Script Task (.NET) in SQL Server 2008 Integration Services (SSIS)

Excerpt from chapter 3, SSIS Tasks of the Wrox book Professional Microsoft SQL Server 2008 Integration Services

By Brian Knight, Erik Veerman, Grant Dickinson, Douglas Hinson, Darren Herbold
The Script Task allows you to access the Microsoft Visual Studio Tools for Applications (VSTA) environment to write and execute scripts using the VB and C# languages. The VSTA environment is new in the latest version of SSIS and replaces the Visual Studio for Applications (VSA) environment from the 2005 version. Scripting now is almost a misnomer because the latest SSIS edition solidifies the connection to the full .NET libraries for both VB and C#. The latest addition to SSIS of the VSTA environment and the Script Task in general also offer these extra functional advantages:
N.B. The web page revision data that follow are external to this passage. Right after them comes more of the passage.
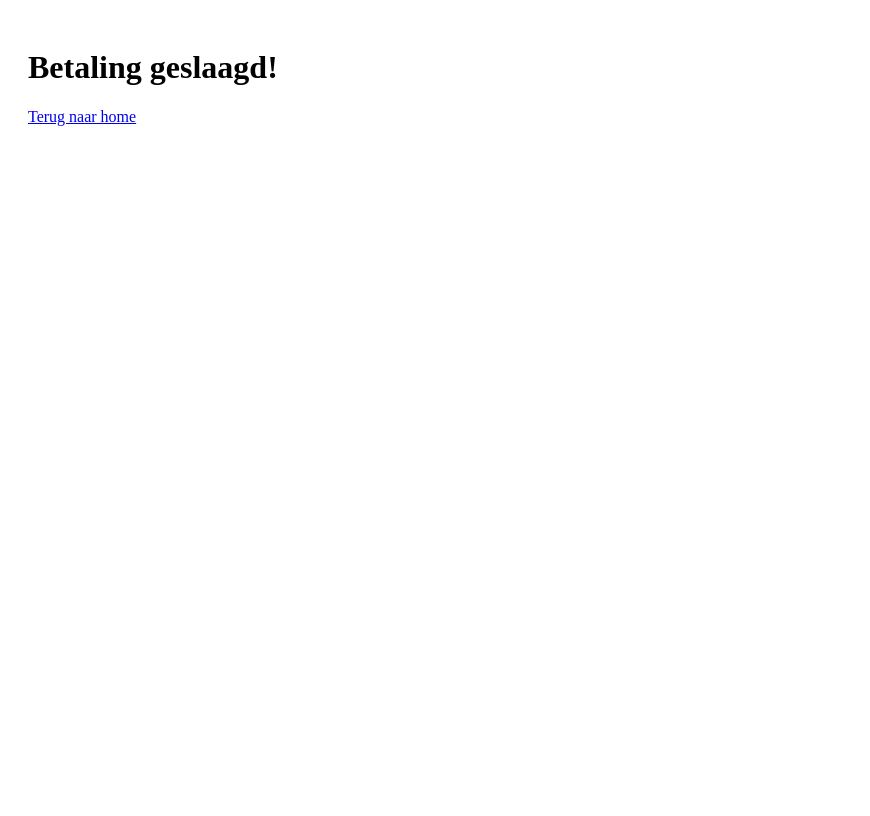
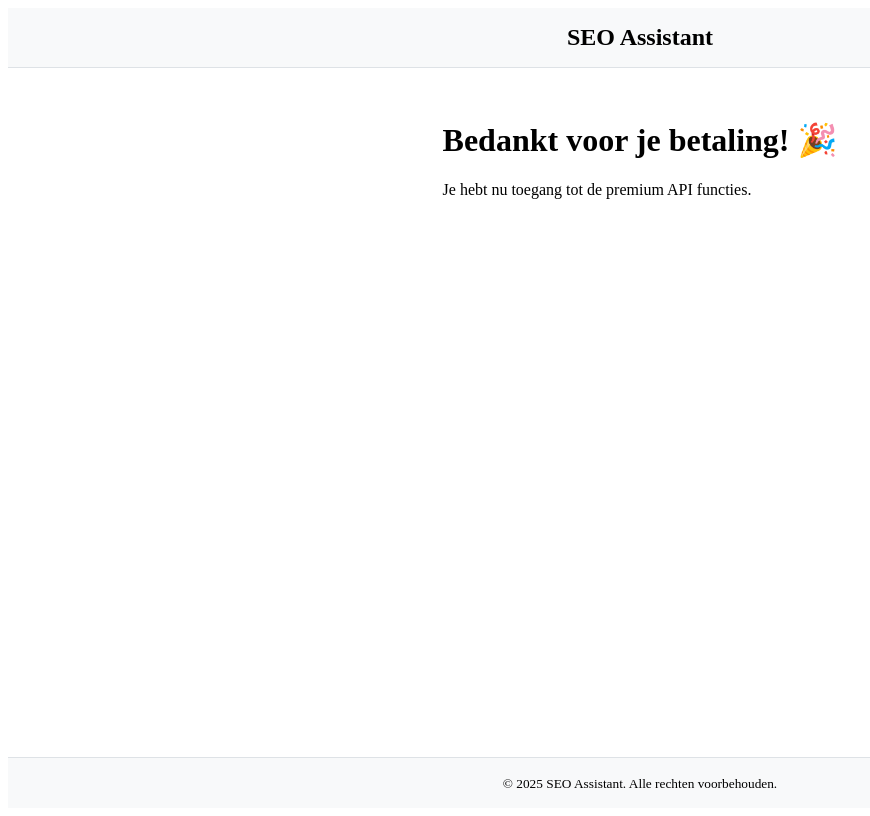
Before and after one commit to IlkerD01/seo-assistant, a Next.js app in the folder frontend/: page /success in a window 1280 px wide. Shown: the whole page, without its empty margins (0-870 px from the left). Built offline with nearby package versions, Linux system fonts and the light colour scheme.

Commit message:
Update success.tsx

```diff
--- a/frontend/src/pages/success.tsx
+++ b/frontend/src/pages/success.tsx
@@ -1,8 +1,13 @@
+// src/pages/success.tsx
+import Layout from "@/components/Layout";
+
 export default function Success() {
   return (
-    <div style={{ padding: 20 }}>
-      <h1>Betaling geslaagd!</h1>
-      <a href="/">Terug naar home</a>
-    </div>
+    <Layout>
+      <div className="flex flex-col items-center justify-center min-h-screen">
+        <h1 className="text-4xl font-bold mb-4">Bedankt voor je betaling! 🎉</h1>
+        <p>Je hebt nu toegang tot de premium API functies.</p>
+      </div>
+    </Layout>
   );
 }
```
  • A coding environment with the advantage of IntelliSense
  • An integrated Visual Studio design environment within SSIS
  • An easy-to-use methodology for passing parameters into the script
  • The ability to add breakpoints into your code for testing and debugging purposes (for only one Script Task per package)
  • The automatic compiling of your script into binary format for a speed advantage (This was configurable in earlier releases of SSIS.)
The Script Task is configured through the Script tab in the Script Task Editor (shown in Figure 3-6).
Figure 3-6
The ScriptLanguage property is where you select the .NET language you’d like to use in the task. Notice that the default language is set to C#, so if you are coding in VB.NET, don’t whiz through these settings when setting up your Script Tasks. If you have done any SSIS development with the previous versions, you’ll also notice that the PreCompileScriptIntoBinaryCode property has been permanently removed. The result is that all scripting code will automatically compile and persist into the package. This speeds up and reduces runtime errors in the task significantly.
The EntryPoint property allows you to provide an alternative function to call initially when the ScriptMain class is instantiated. Typically, you’ll leave this set to the default Main() function. The ReadOnlyVariables and ReadWriteVariables properties allow you to pass SSIS variables into the script as a listing of variable names separated by commas. The typing out of the variable names was a little unconventional in the earlier versions of SSIS, but the latest version provides the capability of browsing to the variable collection and selecting the variables. Having these variables provides a significant advantage when coding. You only need to refer to them by ordinal position or by name in the Variable collection to be able to access their values without worrying about locking, unlocking, or blocking variables during read and write actions. Just make sure you have the variables you wish to write back to in the ReadWriteVariables property, or you’ll get an error in the script.
There are also alternative methods for altering variables that aren’t provided in these collections during set up that are demonstrated in Chapter 9 on scripting. When you click the actionable Edit Script button, the Visual Studio Tools for Applications environment opens to allow coding directly in the class ScriptMain. In this IDE, you have access to all the advanced debugging tactics, breakpoints, and IntelliSense found in the Visual Studio environment. If you create a package with a variable named  myValue  containing the string"Hello World", and set up the Script Task like Figure 3-7, the following example shows you how to write code that uses the passed-in  myValue variable:
csharp Code:
publicvoid Main()
System.Windows.Forms.MessageBox.Show("MyValue=" + Dts.Variables
TaskResult = (int)ScriptResults.Success;
vbnet Code:
PublicSub Main()
If Dts.Variables.Contains(“User::MyValue”) = TrueThen
Windows.Forms.MessageBox.Show("myValue=" & Dts.Variables
TaskResult = ScriptResults.Success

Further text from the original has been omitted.